A rewarding collection from the annual Pushcart Prize anthology series, now numbering 25 volumes.
Founded by editor Bill Henderson in the mid-1970s, the Pushcart Prize honored what he considered to be the best offerings from the country’s small presses and literary journals. The period, writes volume editor Brandt, corresponds with “a remarkable rebirth of both the art and the prestige of the essay,” and this gathering speaks very ably indeed to the power of a well-crafted piece of nonfiction to speak volumes in a short space. It begins, strangely, with one of the few clunkers, a diffuse piece on street life on the Mexican border that is long on idiom and local color but short on point; from there, however, the book quickly gathers steam. Brandt’s selections are nicely balanced, mixing work by men and women, by academics and nonacademics, by established and beginning writers; many of the contributions, including both personal and critical pieces, have gone on to appear in other anthologies and collections of the individual authors’ works. Among the many highlights are Leslie Fiedler’s nicely peevish essay “Literature and Lucre,” about just that; Clark Blaise’s longish reflection on growing up Canadian, “Memories of Unhousement”; Donald Hall’s widely cited manifesto “Literature and Ambition,” Joyce Carol Oates’s thoughtful “Notes on Failure”; and Lewis Hyde’s remarkable “Two Accidents,” about the role of chance in art and life. Some of the best work, however, comes from writers who are largely unknown outside the small-press orbit: Irma Wallem’s touching essay “Sex,” set in a nursing home; Thomas Lynch’s “Jessica, the Hound, and the Basket Trade,” which gives readers an insider’s view of the mortician’s lot; and Lars Eighner’s spirited, punkish “On Dumpster Diving,” which reveals the treasures to be found in a grocery store’s trash.

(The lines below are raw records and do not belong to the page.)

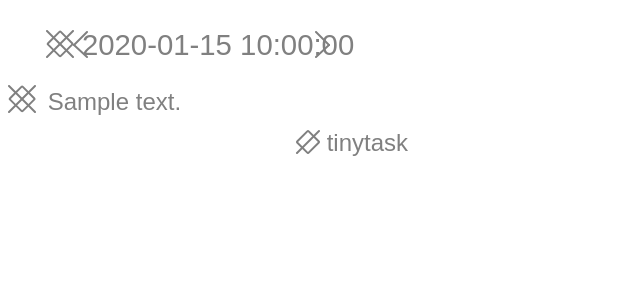
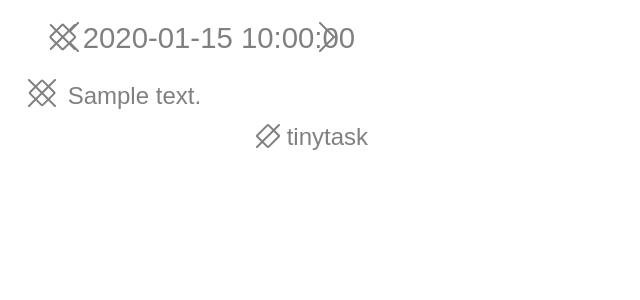
Before and after one commit to heytanuki/tinytask, a Python web app: template templates/task_list_past.html in a window 1280 px wide. Shown: the top 300 px of the page, without its empty margins (0-640 px from the left). Run offline with Jinja, Linux system fonts and the light colour scheme; the template is opened without the code that fills it: most values are stand-ins (such as "Sample title", 1, 10 or a date in 2020); some libraries are stand-ins or nearby versions.

Commit message:
fixing up past template

```diff
--- a/templates/task_list_past.html
+++ b/templates/task_list_past.html
@@ -7,7 +7,6 @@
 <meta name="viewport" content="width=device-width, target-densityDpi=device-dpi, initial-scale=1.0">
 
 <style>
-
 body {
   font-family: sans-serif;
   font-weight: normal;
@@ -22,36 +21,31 @@ line {
   stroke-width: 2px;
   stroke: gray;
 }
+rect {
+  fill: white;
+}
 svg {
   vertical-align: -3px;
   stroke-width: 2px;
   stroke: gray;
-  fill: white;
+}
+div#list_container {
+  margin-left: 20px;
 }
 
 /* Date nav styling */
-div#top_bar {
-  width: 384px;
-  height: 20px;
-}
 div#date_nav {
   margin-bottom: 22px;
+  margin-top: 22px;
   height: 35px;
   width: 384px;
-  font-size: 22pt;
-  text-align: center;
-  /*border-right: 2px solid black;*/
+  display: none;
 }
-div#date_nav_arrows {
-  position: absolute;
-}
-#da_right {
-  margin-top: 3px;
-  margin-left: 220px;
-}
-#da_left {
-  margin-top: 3px;
-  margin-left: 65px;
+div#date_nav_placeholder {
+  margin-bottom: 22px;
+  margin-top: 22px;
+  height: 35px;
+  width: 384px;
 }
 
 /* Task text and menu */
@@ -72,47 +66,77 @@ svg.started > line#forwardslash {
 
 /* Logo stuff */
 div.tt_logo {
-  width: 400px;
+  width: 120px;
   color: gray;
-  margin-bottom: 20px;
+  margin-bottom: 10px;
+  margin-left: 240px;
 }
 #logoslash {
   stroke: gray;
+}
+div.logomenu {
+  display: none;
+  text-align: right;
+  width: 180px;
+  border-width: 2px 0px 0px 0px;
+  border-style: solid;
+  border-color: darkgray;
+  background-color: rgb(245, 245, 245);
+  margin-right: 33px;
+  margin-left: 220px;
+  padding-right: 20px;
+
+  vertical-align: top;
 }
 </style>
 
 </head>
 {% macro date_nav() %}
-<div id="top_bar"></div>
-<div id="date_nav_arrows" class="future">
-  <svg id="da_left" width="15" height="28">
-    <line x1="14" y1="1" x2="1" y2="14" />
-    <line x1="14" y1="26" x2="1" y2="14" />
-  </svg>
-  <svg id="da_right" width="15" height="28">
-    <line x1="1" y1="1" x2="14" y2="14" />
-    <line x1="1" y1="26" x2="14" y2="14" />
+<div id="date_nav">
+  <svg width="400" height="30">
+    <g transform="translate(55,0)">
+      <rect id="yesterday_button" class="touchable" width="70" height="30" x="-25" y="0" stroke="white" />
+      <line x1="15" y1="1" x2="1" y2="15" />
+      <line x1="15" y1="29" x2="1" y2="15" />
+    </g>
+    <g transform="translate(297,0)">
+      <rect id="tomorrow_button" class="touchable" width="70" height="30" x="-15" y="0" stroke="white" />
+      <line x1="15" y1="1" x2="29" y2="15" />
+      <line x1="29" y1="15" x2="15" y2="29" />
+    </g>
+    <g id="date_display" transform="translate(125, 0)">
+      <g id="date_diamond" class="past" transform="translate(0, 0)">
+        <rect x="6" y="6" rx="1" ry="1" stroke-width="2px" width="18" height="18" transform="rotate(45 15 15)" />
+        <line id="date_forwardslash" x1="27" y1="3" x2="3" y2="27" />
+        <line id="date_backslash" x1="3" y1="3" x2="27" y2="27" />
+      </g>
+      <text x="0" y="26" style="
+        font-family: sans-serif;
+        font-weight: normal;
+        font-size: 22pt;
+        stroke-width: 0px;
+        fill: gray;
+      " transform="translate(35,0)">{{ get_readable_date(date) }}</text>
+    </g>
   </svg>
 </div>
-<div id="date_nav" class="future">
-  <span>
-    <svg id="date_diamond" width="28" height="28" >
-      <g transform="translate(0) rotate(45 12 16)">
-        <rect x="3" y="4" rx="1" ry="1" width="18" height="18"   />
-      </g>
-      <line id="forwardslash" x1="27" y1="1" x2="1" y2="27" />
-      <line id="backslash" x1="1" y1="1" x2="27" y2="27" />
-    </svg>
-    {{ get_readable_date(date) }}
-  </span>
+
+<div id="date_test_width" style="
+    display: none;
+    font-family: sans-serif;
+    font-weight: normal;
+    font-size: 20pt;
+  ">
+  {{ get_readable_date(date) }}
 </div>
+
 {% endmacro %}
 
 {% macro draw_task(task) %}
 <div class="task_container" date="{{ date }}"" key="{{ task['task_key'] }}">
   <svg id="task_diamond" class="{{ task['status'] }}" width="28" height="28">
     <g transform="translate(0) rotate(45 12 16)">
-      <rect x="3" y="4" rx="1" ry="1" width="18" height="18" stroke-width="2" fill="white" />
+      <rect x="3" y="4" rx="1" ry="1" width="18" height="18" stroke-width="2px" fill="white" />
     </g>
     <line id="forwardslash" stroke-width="0" x1="27" y1="1" x2="1" y2="27" />
     <line id="backslash" stroke-width="0" x1="1" y1="1" x2="27" y2="27" />
@@ -123,26 +147,51 @@ div.tt_logo {
 
 <body>
 {{ date_nav() }}
+<div id="date_nav_placeholder">
+
+</div>
 
 <!-- task list -->
+<div id="list_container" width="400">
 {% for task in tasks %}
 {{ draw_task(task) }}
 {% endfor %}
+</div>
 
 <div class="tt_logo" align="right">
   <svg id="logo" class="started" width="28" height="28" viewBox="0 0 28 28">
-    <g transform="translate(0) rotate(45 16 16)"><!-- second 2 rotate args: rect x + width/2 -->
-      <rect x="8" y="8" rx="1" ry="1" width="16" height="16" stroke="gray" stroke-width="2" />
+    <g transform="translate(0) rotate(45 16 16)">
+      <rect x="8" y="8" rx="1" ry="1" width="16" height="16" stroke="gray" stroke-width="2px" />
     </g>
     <line id="logoslash" x1="27" y1="5" x2="5" y2="27" />
   </svg><span> tinytask</span>
-  <span id="username"></span>
 </div>
+<div class="logomenu">
+<a href="/info/">about</a><br><a href="/updates/">updates</a><br><a href="/log out/">log out</a><p id="scr_width">0</p><br><a id="import_yesterday" href="#">import yesterday</a>
+</div>
+
 
 <script src="https://ajax.googleapis.com/ajax/libs/jquery/3.2.1/jquery.min.js"></script>
 <script>
 
 // Helpers
+
+function set_logo_tense() {
+  list_date = "{{ date }}";
+  today = get_todays_date();
+  tense = 'present';
+  if (list_date > today) { tense = 'future'; }
+  if (list_date < today) { tense = 'past'; }
+  $("g#date_diamond").attr("class", tense);
+};
+
+function set_date_position() {
+  date_width = $("div#date_test_width").width() + 33;
+  position = 180 - (date_width / 2);
+  $("g#date_display").attr("transform", "translate(" + position + ", 0)");
+  $("div#date_nav_placeholder").hide()
+  $("div#date_nav").show();
+};
 
 function go_tomorrow() {
   window.location.href = "/date/{{ get_days(date, 1) }}/";
@@ -154,6 +203,8 @@ function go_yesterday() {
 
 // jQuery magic
 $(document).ready(function() {
+
+  set_date_position();
 
 // Home
   $("span#date_nav").click(function() {
```
Also changed, not shown: templates/task_list.html (+3 -4 lines).
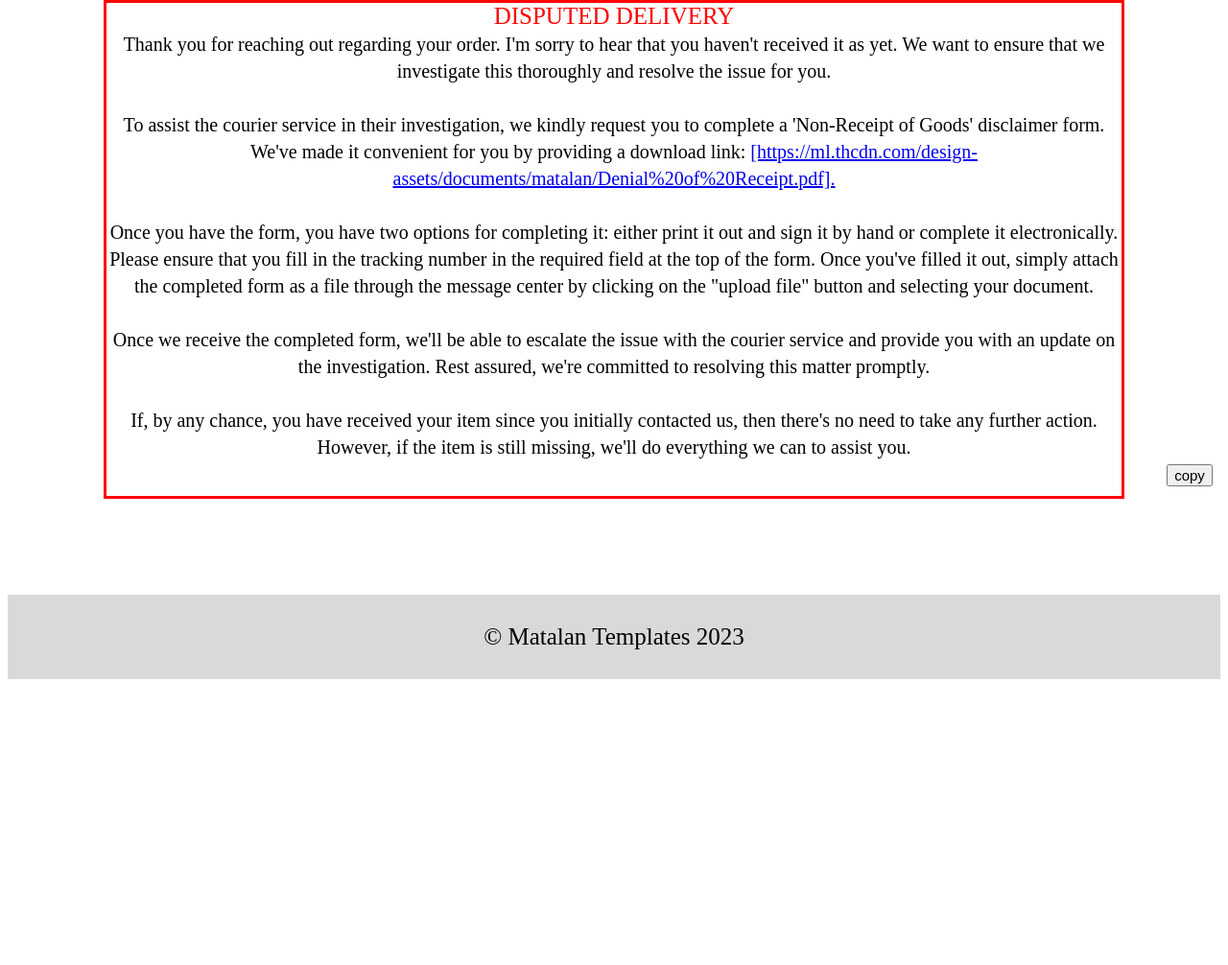
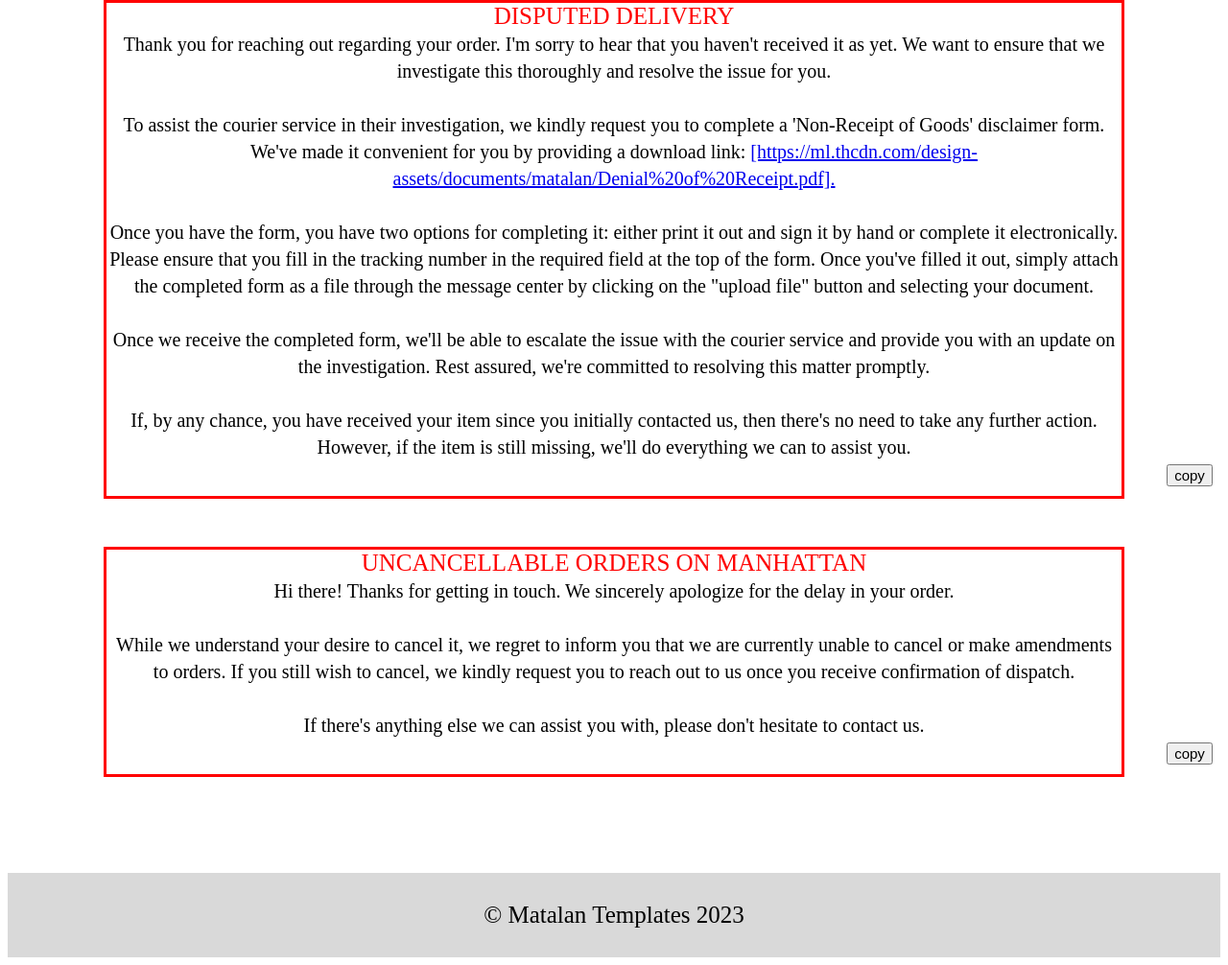
Before and after one commit to PhilaniKemele/Matalan-Templates, a plain HTML site: page index.html in a window 1280 px wide. Shown: the part 433-1439 px from the top of the page at 96% size. Before the commit the page ends 1149 px from the top, so only its background shows below. Drawn offline with Linux system fonts and the light colour scheme.

Commit message:
Update index.html

```diff
--- a/index.html
+++ b/index.html
@@ -21,11 +21,25 @@
 
         <div class="card-list">
             <p1>DISPUTED DELIVERY</p1><br>
-            <p2>Thank you for reaching out regarding your order. I'm sorry to hear that you haven't received it as yet. We want to ensure that we investigate this thoroughly and resolve the issue for you. <br><br>
-            To assist the courier service in their investigation, we kindly request you to complete a 'Non-Receipt of Goods' disclaimer form. We've made it convenient for you by providing a download link: <a href="#">[https://ml.thcdn.com/design-assets/documents/matalan/Denial%20of%20Receipt.pdf].</a> <br><br>
-            Once you have the form, you have two options for completing it: either print it out and sign it by hand or complete it electronically. Please ensure that you fill in the tracking number in the required field at the top of the form. Once you've filled it out, simply attach the completed form as a file through the message center by clicking on the "upload file" button and selecting your document. <br><br>
-            Once we receive the completed form, we'll be able to escalate the issue with the courier service and provide you with an update on the investigation. Rest assured, we're committed to resolving this matter promptly. <br><br>
+            <p2>Thank you for reaching out regarding your order. I'm sorry to hear that you haven't received it as yet. We want to ensure that we investigate this thoroughly and resolve the issue for you. <br>
+                <br>
+            To assist the courier service in their investigation, we kindly request you to complete a 'Non-Receipt of Goods' disclaimer form. We've made it convenient for you by providing a download link: <a href="#">[https://ml.thcdn.com/design-assets/documents/matalan/Denial%20of%20Receipt.pdf].</a> <br>
+                <br>
+            Once you have the form, you have two options for completing it: either print it out and sign it by hand or complete it electronically. Please ensure that you fill in the tracking number in the required field at the top of the form. Once you've filled it out, simply attach the completed form as a file through the message center by clicking on the "upload file" button and selecting your document. <br>
+                <br>
+            Once we receive the completed form, we'll be able to escalate the issue with the courier service and provide you with an update on the investigation. Rest assured, we're committed to resolving this matter promptly. <br>
+                <br>
             If, by any chance, you have received your item since you initially contacted us, then there's no need to take any further action. However, if the item is still missing, we'll do everything we can to assist you.</p2><br>
+            <button class="copy" onclick="copyToClipboard(this.parentElement)">copy</button>
+        </div>
+
+        <div class="card-list">
+            <p1>UNCANCELLABLE ORDERS ON MANHATTAN</p1><br>
+            <p2> Hi there! Thanks for getting in touch. We sincerely apologize for the delay in your order.<br>
+                <br>
+                While we understand your desire to cancel it, we regret to inform you that we are currently unable to cancel or make amendments to orders. If you still wish to cancel, we kindly request you to reach out to us once you receive confirmation of dispatch.<br>
+                <br>
+                If there's anything else we can assist you with, please don't hesitate to contact us. </p2><br>
             <button class="copy" onclick="copyToClipboard(this.parentElement)">copy</button>
         </div>
     </div>
```
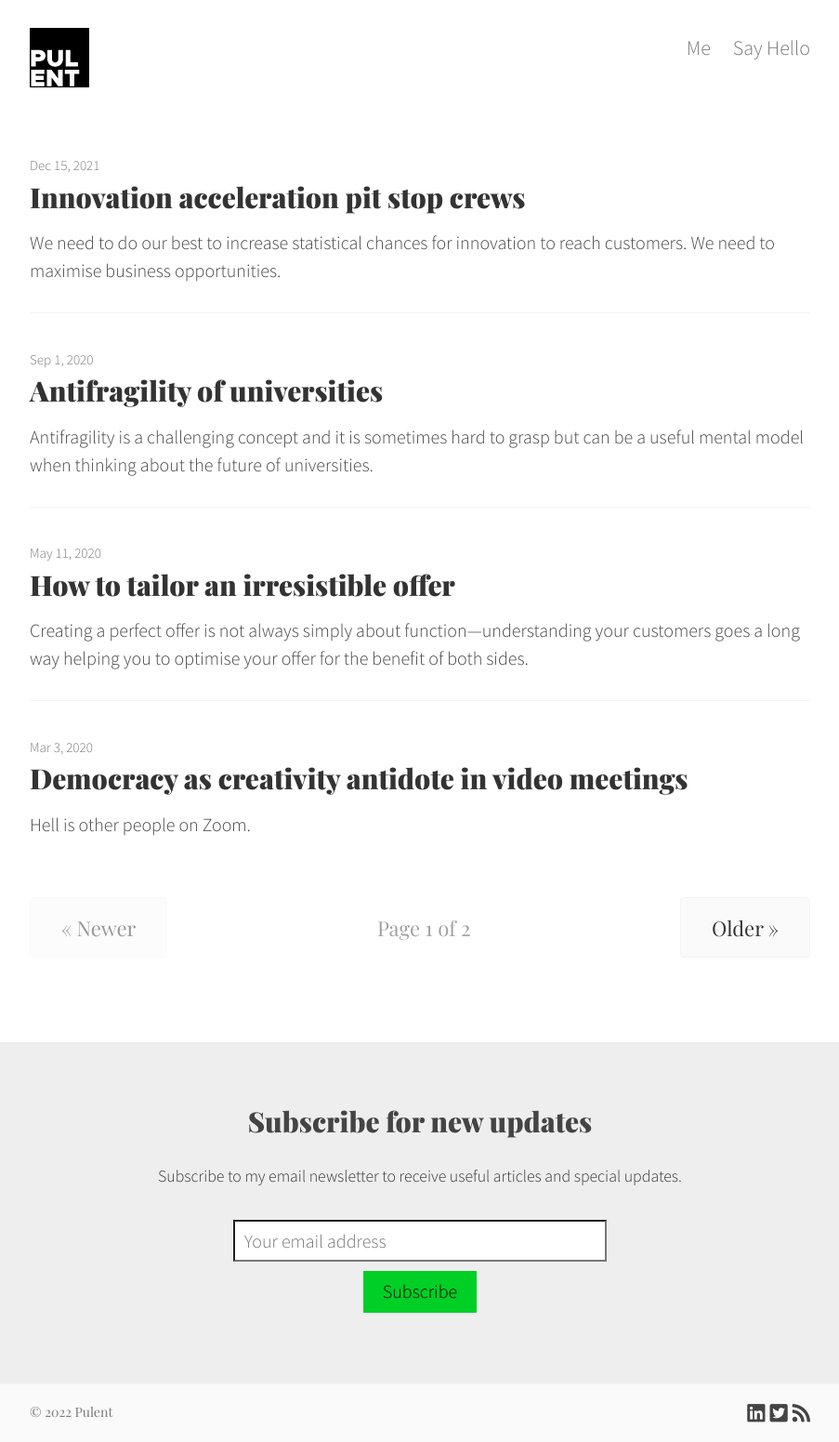
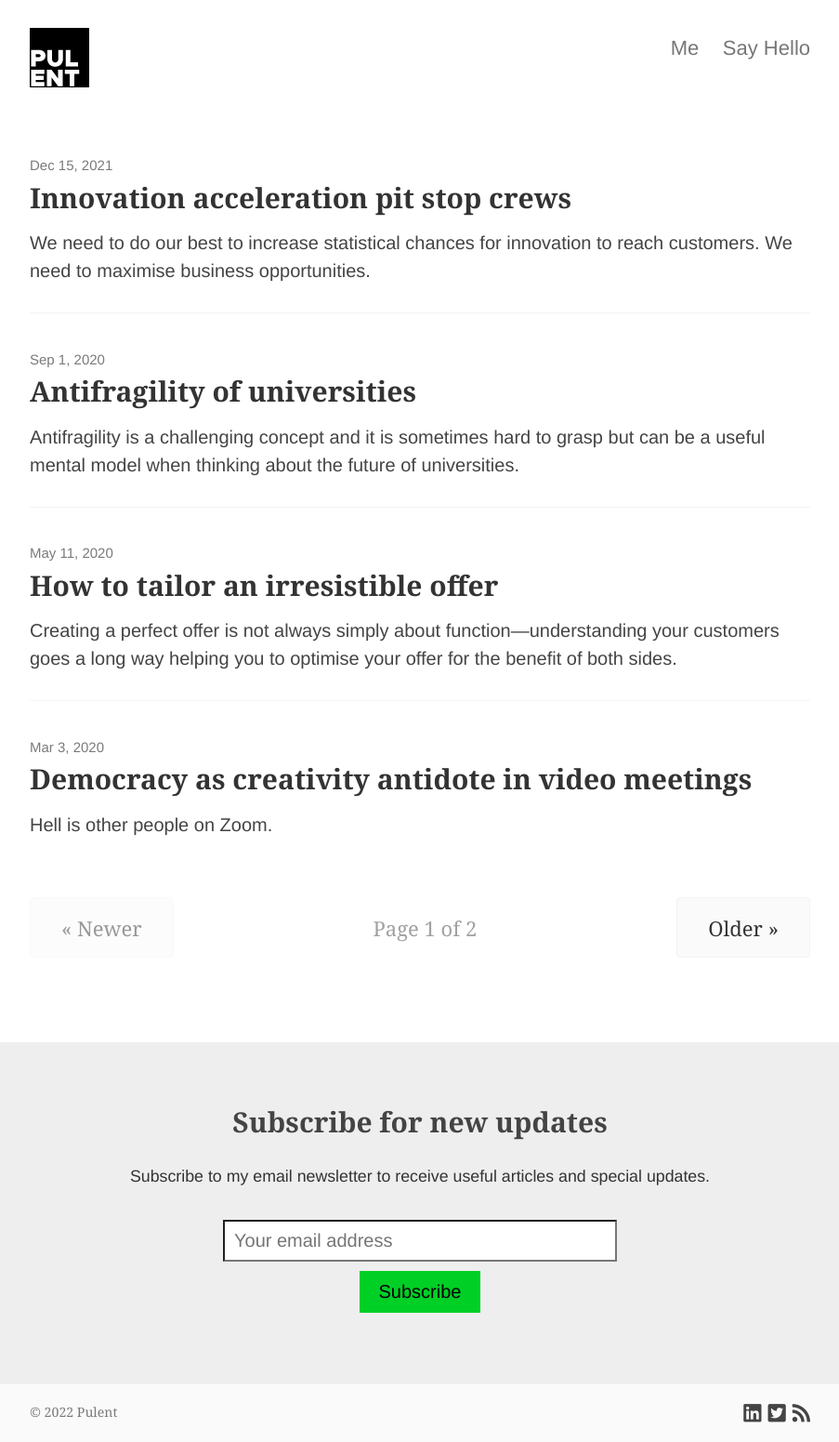
Before and after one commit to pulentcom/pulent.github.io, a Jekyll site: the page built from index.html, in a window 1280 px wide. Shown: the whole page at 93% size, without its empty margins (188-1091 px from the left). Built offline with Jekyll 4.4.1, drawn with Linux system fonts in a browser that asks for light colours; nearby versions of some CDN libraries; some web fonts are replaced; the list of posts is cut into pages by our own code.

Commit message:
fonts change

```diff
--- a/_sass/_variables.scss
+++ b/_sass/_variables.scss
@@ -1,9 +1,9 @@
 // Typography
 $base-font-size: 16px !default;
 $bold-font-weight: bold !default;
-$font-family: 'Source Sans Pro', 'Helvetica Neue', Helvetica, sans-serif !default;
+$font-family: 'Libre Baskerville', 'Helvetica Neue', Helvetica, sans-serif !default;
 $line-height: 1.5 !default;
-$heading-font-family: 'Playfair Display', 'PT Serif', Georgia, 'Times New Roman', serif !default;
+$heading-font-family: 'Syne', 'PT Serif', Georgia, 'Times New Roman', serif !default;
 $heading-font-weight: 900 !default;
 $heading-line-height: 1.25 !default;
 $monospace-font-family: 'Source Code Pro', Consolas, monospace !default;
```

Fine bedside reading, and a better-than-average textbook for composition students.